Please see the following NIH Notice for guidance on information that may be including in the Appendix of an application: NOT-OD-07-018.
This section of research involves human subjects that are typically patient-oriented as well as includes epidemiological and behavioral students or outcomes research and health services research. Per NIH, a clinical trial “is a research study in which one or more human subjects are prospectively assigned to one or more interventions (which may include placebo or other control) to evaluate the effects of those interventions on health-related biomedical or behavioral outcomes.” At UC San Diego, you will need to work with the Humans Research Protections Program (HRPP) office and submit a Human Subjects protocol(s) for the trial(s). Click here for more information on clinical research and trials.

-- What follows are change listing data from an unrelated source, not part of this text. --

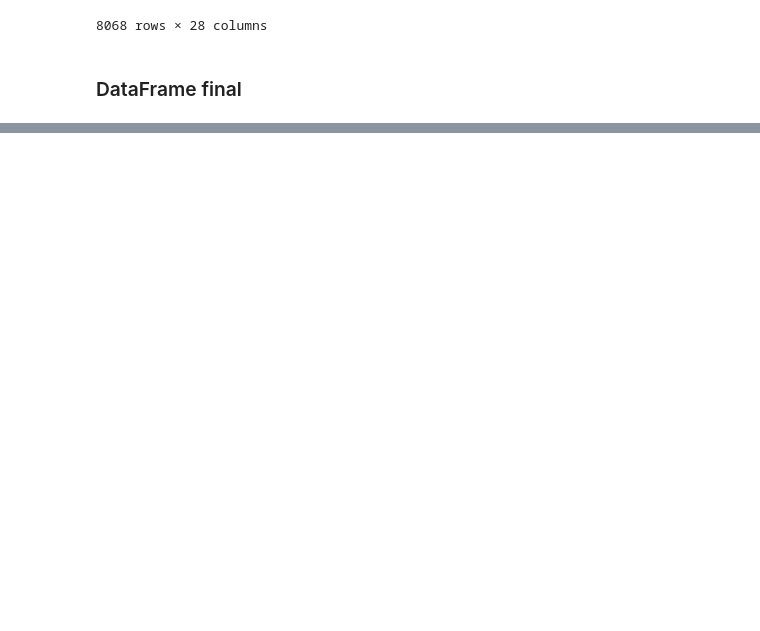
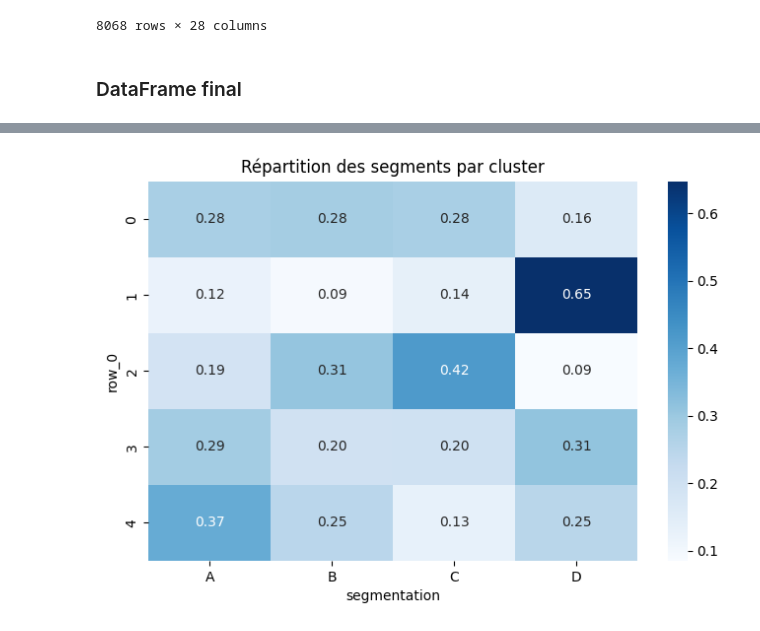
Before and after one commit to anthonybnl/projet-datascience, a Jupyter notebook: notebook-eda-models.ipynb, the cells around one changed output, grey strips where cells are left out. Saved outputs shown, nothing was run; the diff lists cells and outputs as text; code cells hidden in the pictures; blank space fills up the shorter version.

```diff
--- a/notebook-eda-models.ipynb
+++ b/notebook-eda-models.ipynb
@@ -424,0 +523,5 @@ df_final
+# %%
+# Tableau croisé cluster vs segmentation
+
+cross_tab = pd.crosstab(clusters, y, normalize="index")
+print(cross_tab)
@@ -424,0 +536,7 @@ df_final
+# %%
+plt.figure(figsize=(8, 5))
+sns.heatmap(cross_tab, annot=True, cmap="Blues", fmt=".2f")
+plt.title("Répartition des segments par cluster")
+plt.show()
+# %% [output]
+[figure, added]
```
Also changed, not shown: parts of 18 cells of this notebook, 1 other file.
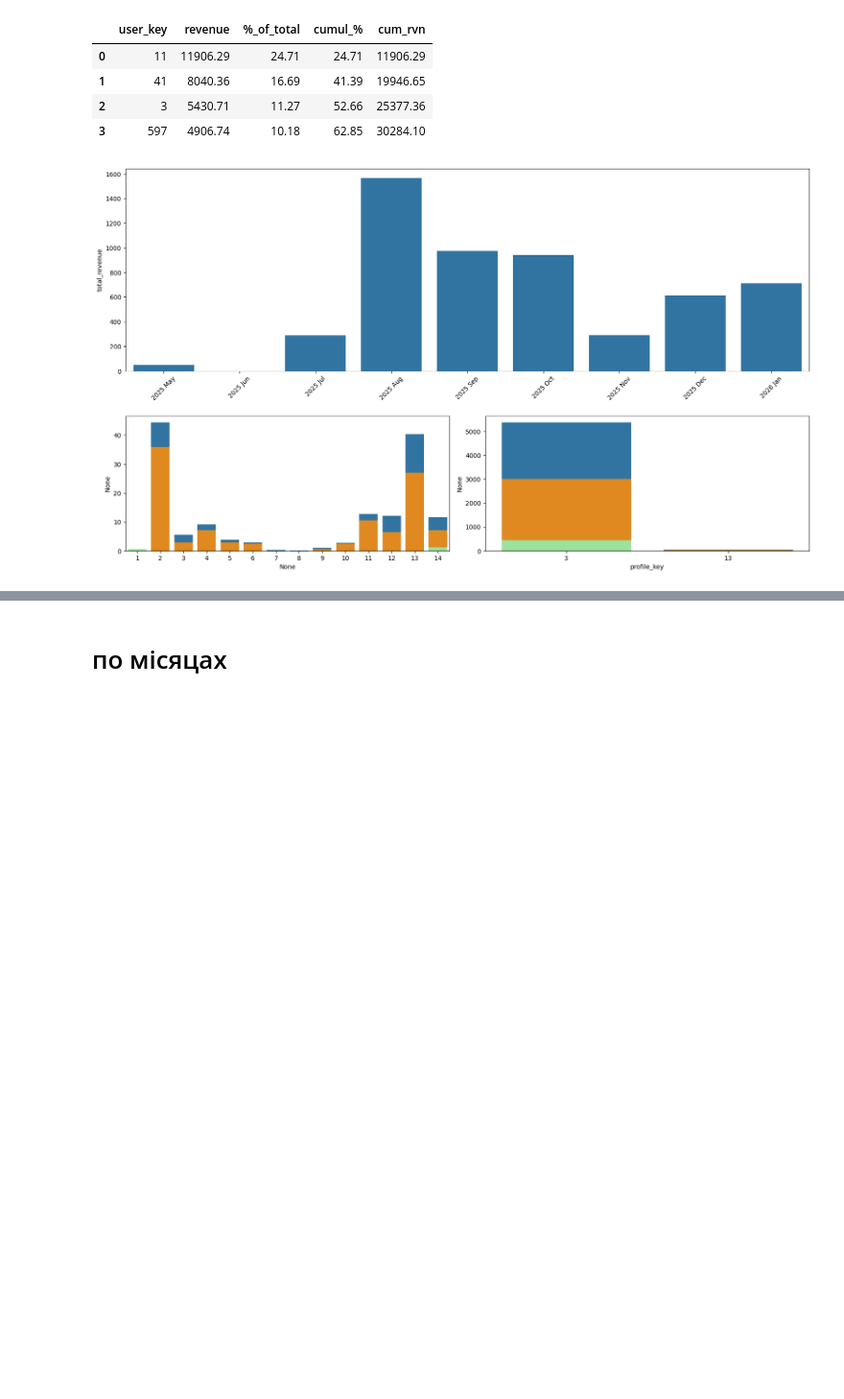
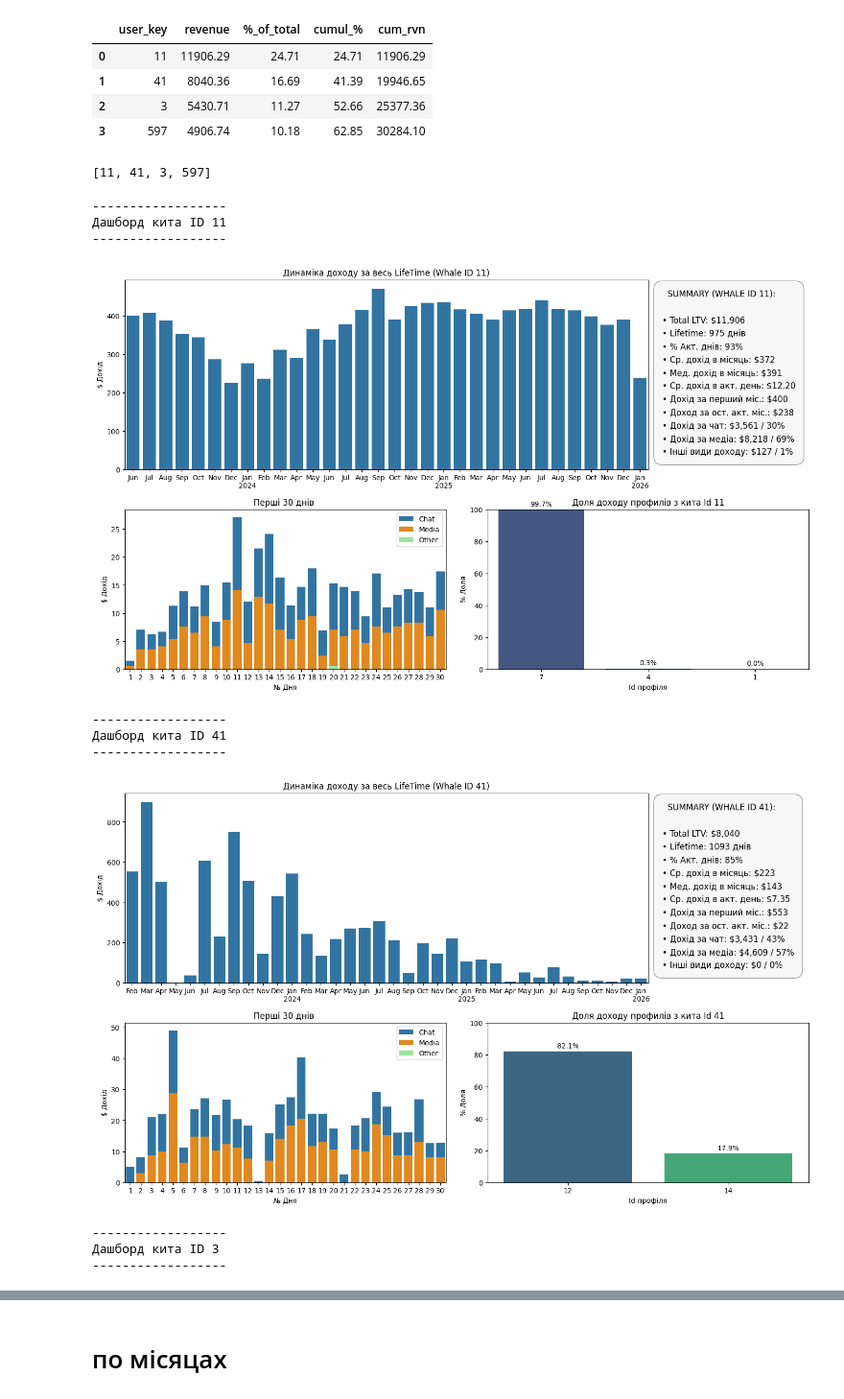
Before and after one commit to Chocopie-DA/db_analysis_sql_sweetylove, a Jupyter notebook: 03_notebooks/EDA.ipynb, the cells around one changed output, grey strips where cells are left out. Shown at 96% size. Cells and saved outputs as stored; diff of their text form; code cells hidden in the pictures; blank space fills up the shorter version.

Commit message:
whales dashboards

```diff
--- a/03_notebooks/EDA.ipynb
+++ b/03_notebooks/EDA.ipynb
@@ -1090,6 +1114,24 @@ def whale_plot(whale_id):
 
     plt.show()
+# %%
+whales_id
+# %% [output]
+[11, 41, 3, 597]
 # %%
-whale_plot(3)
+for id in whales_id:
+    print("------------------")
+    print("Дашборд кита ID", id)
+    print("------------------")
+    whale_dashboard(id, 30)
 # %% [output]
+------------------
+Дашборд кита ID 11
+------------------
-[figure, old version]
+[figure, new version]
+------------------
+Дашборд кита ID 41
+------------------
+[figure, added]
+------------------
+Дашборд кита ID 3
+------------------
```
Also changed, not shown: parts of 27 cells of this notebook.
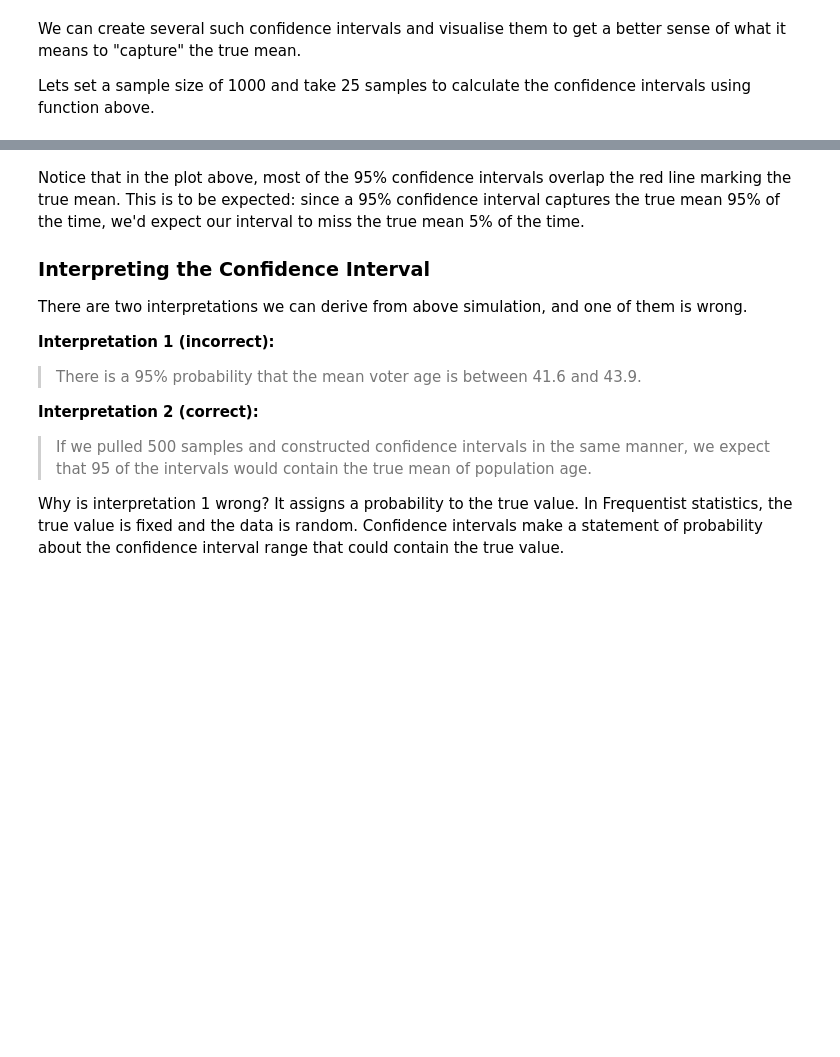
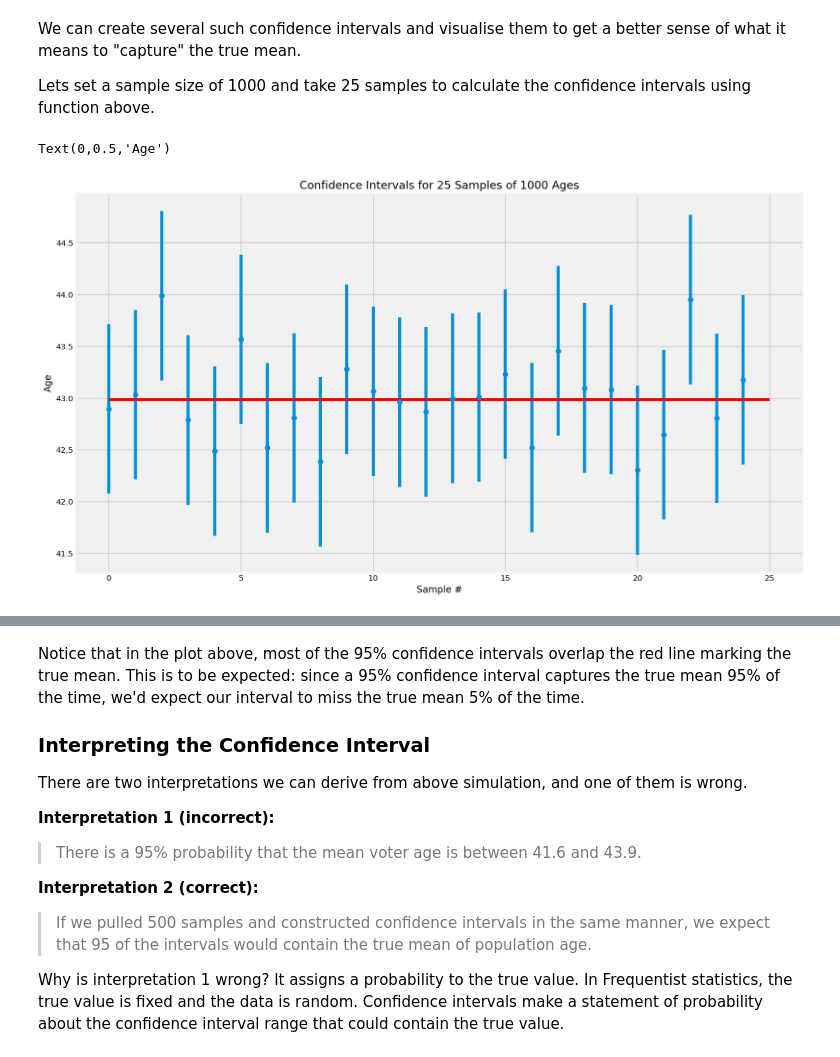
Before and after one commit to slieb74/ds-stats-CI_zscore-nyc-career-ds-062518, a Jupyter notebook: index.ipynb, the cells around one changed output, grey strips where cells are left out. Saved outputs shown, nothing was run; the diff lists cells and outputs as text; code cells hidden in the pictures; blank space fills up the shorter version.

```diff
--- a/index.ipynb
+++ b/index.ipynb
@@ -181,37 +191,29 @@ def conf_interval(pop, sample):
     # Calculate the z-critical value using stats.norm.ppf()
     # Note that we use stats.norm.ppf(q = 0.975) to get the desired z-critical value
     # instead of q = 0.95 because the distribution has two tails.
-    z = None  #  z-critical value for 95% confidence
+    z = stats.norm.ppf(.975)  #  z-critical value for 95% confidence
 
     #Calculate the population std from data
-    pop_stdev = None
+    pop_stdev = np.std(pop)
 
     # Calculate the margin of error using formula given above
-    moe = None
+    moe = z*(pop_stdev/n**.5)
 
     # Calculate the confidence interval by applying margin of error to sample mean
     # (mean - margin of error, mean+ margin of error)
-    conf = None
+    conf = (x_hat-moe,x_hat+moe)
 
     return z, moe, conf
 
 # Call above function with sample and population
-#z_critical, margin_of_error, confidence_interval = conf_interval(population_ages, sample)
+z_critical, margin_of_error, confidence_interval = conf_interval(population_ages, sample)
 
+print("z-critical value: {}".format(z_critical))
+print ('\nMargin of error: {}'.format(margin_of_error))
+print("\nConfidence interval: {}".format(confidence_interval))
 
+# z-critical value: 1.959963984540054
 
-# print("z-critical value:")
-# print(z_critical)
-# print ('\nMargin of error')
-# print(margin_of_error)
-# print("\nConfidence interval:")
-# print(confidence_interval)
+# Margin of error: 1.158026699800684
 
-# z-critical value:
-# 1.959963984540054
-
-# Margin of error
-# 1.158026699800684
-
-# Confidence interval:
-# (41.86997330019931, 44.186026699800685)
+# Confidence interval: (41.86997330019931, 44.186026699800685)
@@ -224,30 +232,38 @@ Lets set a sample size of 1000 and take 25 samples to calculate the confidence i
 # %%
 np.random.seed(12)
 
 # Select the sample size
 sample_size = 1000
 
 # Initialize lists to store interval and mean values
 intervals = []
 sample_means = []
 
 # Run a for loop for sampling 25 times and calculate + store confidence interval and sample mean values
 
 for sample in range(25):
     # Take a random sample of chosen size
-    sample = None
+    sample = np.random.choice(population_ages,sample_size)
 
     # Calculate z_critical, margin_of_error, confidence_interval from function above
-    #z_critical, margin_of_error, confidence_interval = conf_interval(population_ages, sample)
-
-    sample_mean = None
+    z_critical, margin_of_error, confidence_interval = conf_interval(population_ages, sample)
 
     # Calculate and append sample means and conf intervals for each iteration
+    sample_mean = np.mean(sample)
+    sample_means.append(sample_mean)
 
+    intervals.append(confidence_interval)
 
 plt.figure(figsize=(15,9))
 
 # plot the mean and confidence interval for each sample as error bars
-
+plt.errorbar(np.arange(0,25,1),sample_means,yerr=[(top-bot)/2 for top,bot in intervals],fmt='o')
 
 # plot the population mean
+plt.hlines(y=np.mean(population_ages),xmin=0,xmax=25,color='r')
+plt.title('Confidence Intervals for 25 Samples of 1000 Ages')
+plt.xlabel('Sample #',size=12)
+plt.ylabel("Age",size=12)
+# %% [output]
+Text(0,0.5,'Age')
+[figure, added]
```
Also changed, not shown: parts of 8 cells of this notebook.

A formalized agreement whereby a research project is carried out by the grantee with one or more other organizations that are separate legal entities. The grantee, as the direct and primary recipient of a grant funds, is accountable for the performance of the project, the appropriate expenditure of grant funds by all parties, and all other obligations of the grantee, as specified in the NIHGPS. In general, the requirements that apply to the grantee flow down to the consortium participant(s). The grantee is responsible for including the applicable requirements of the NIHGPS in its agreements with collaborating organizations.
The award will be made to a single grantee with a single PI (or as the Contact PI if the award is a MPI award), even though one or more organizations other than the grantee will carry out portions of the planned programmatic activity. The grantee must perform a substantive role in the conduct of the planned research and not merely serve as a conduit of funds to another party or parties.
For more information on Outgoing Subawards and UC San Diego's Process, click here.
NIH has implemented policy and procedures to allow appointed members of NIH Review and Advisory Groups and peer reviewers with recent substantial service (six times in 18 months), to submit their research grant applications on a continuous basis and to have those applications undergo initial peer review in a timely manner. The continuous submission policy is limited to NIH R01, R21, and R34 applications that would normally be received on standard submission dates. Continuous submission is NOT available for applications submitted for special dates. Please seeNOT-OD-11-093 for additional information. Please check the following NIH website to see if your PD/PI is eligible for continuous submission.
Temporary or ad hoc reviewers who are not eligible for continuous submission are eligible for the late submission window. See NOT-OD-11-035.
The Cooperative Agreement (U series) is a support mechanism used when there will be substantial Federal scientific or programmatic involvement. Substantial involvement means that, after award, scientific or program stuff will assist, guide, coordinate, or participate in project activities. Cooperative Agreements are typically awarded in response to an RFA and they will frequently include special terms and conditions.
The performance of any significant scientific element or segment of a project outside of the United States, either by the recipient or by a researcher employed by a foreign organization, whether or not grant funds are expended. Activities that meet this definition include, but are not limited to, (1) the involvement of human subjects or animals, (2) extensive foreign travel by recipient project staff for the purpose of data collection, surveying, sampling, and similar activities, or (3) any activity of the recipient that may have an impact on U.S. foreign policy through involvement in the affairs or environment of a foreign country.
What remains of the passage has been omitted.